Assigned task:
Extract from the entries below, exactly as given, only the lines from the line containing "shown part only." to the line containing "Updates to 03_Append_Data", both lines included.

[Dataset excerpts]
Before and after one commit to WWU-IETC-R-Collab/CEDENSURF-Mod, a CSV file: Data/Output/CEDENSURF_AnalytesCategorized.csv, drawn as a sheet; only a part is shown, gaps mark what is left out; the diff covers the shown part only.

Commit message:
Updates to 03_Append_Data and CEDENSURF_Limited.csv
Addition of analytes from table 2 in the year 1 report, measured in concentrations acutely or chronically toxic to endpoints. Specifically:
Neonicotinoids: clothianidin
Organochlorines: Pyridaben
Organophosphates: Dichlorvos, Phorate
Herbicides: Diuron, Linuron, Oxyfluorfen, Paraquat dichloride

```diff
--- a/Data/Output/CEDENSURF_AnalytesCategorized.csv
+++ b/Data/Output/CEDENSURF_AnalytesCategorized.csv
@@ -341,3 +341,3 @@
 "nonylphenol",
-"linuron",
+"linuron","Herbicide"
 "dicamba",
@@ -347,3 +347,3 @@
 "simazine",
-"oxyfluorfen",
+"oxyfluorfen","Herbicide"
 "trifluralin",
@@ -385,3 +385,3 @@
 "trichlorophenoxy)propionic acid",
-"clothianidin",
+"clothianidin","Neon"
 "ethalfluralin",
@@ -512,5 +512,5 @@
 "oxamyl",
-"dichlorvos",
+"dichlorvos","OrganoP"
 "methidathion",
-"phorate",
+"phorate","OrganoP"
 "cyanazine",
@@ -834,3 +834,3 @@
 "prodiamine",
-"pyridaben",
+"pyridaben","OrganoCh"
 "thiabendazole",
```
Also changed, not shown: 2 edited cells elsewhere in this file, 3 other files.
...
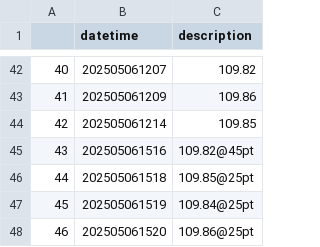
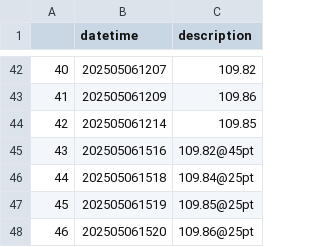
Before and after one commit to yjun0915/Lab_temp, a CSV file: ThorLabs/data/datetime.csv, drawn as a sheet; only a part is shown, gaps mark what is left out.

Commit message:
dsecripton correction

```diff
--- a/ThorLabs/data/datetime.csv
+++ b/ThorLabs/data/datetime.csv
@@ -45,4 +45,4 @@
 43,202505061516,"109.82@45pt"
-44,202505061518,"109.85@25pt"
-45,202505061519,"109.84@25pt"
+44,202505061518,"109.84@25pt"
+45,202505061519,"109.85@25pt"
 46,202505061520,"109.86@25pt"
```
--
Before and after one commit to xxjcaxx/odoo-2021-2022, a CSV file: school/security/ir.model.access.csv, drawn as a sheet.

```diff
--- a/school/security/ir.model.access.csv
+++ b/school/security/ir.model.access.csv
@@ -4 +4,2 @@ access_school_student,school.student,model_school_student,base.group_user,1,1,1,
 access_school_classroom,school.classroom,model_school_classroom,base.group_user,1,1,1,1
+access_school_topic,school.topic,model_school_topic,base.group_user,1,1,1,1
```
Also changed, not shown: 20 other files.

Exercise solution:
Before and after one commit to WWU-IETC-R-Collab/CEDENSURF-Mod, a CSV file: Data/Output/CEDENSURF_AnalytesCategorized.csv, drawn as a sheet; only a part is shown, gaps mark what is left out; the diff covers the shown part only.

Commit message:
Updates to 03_Append_Data and CEDENSURF_Limited.csv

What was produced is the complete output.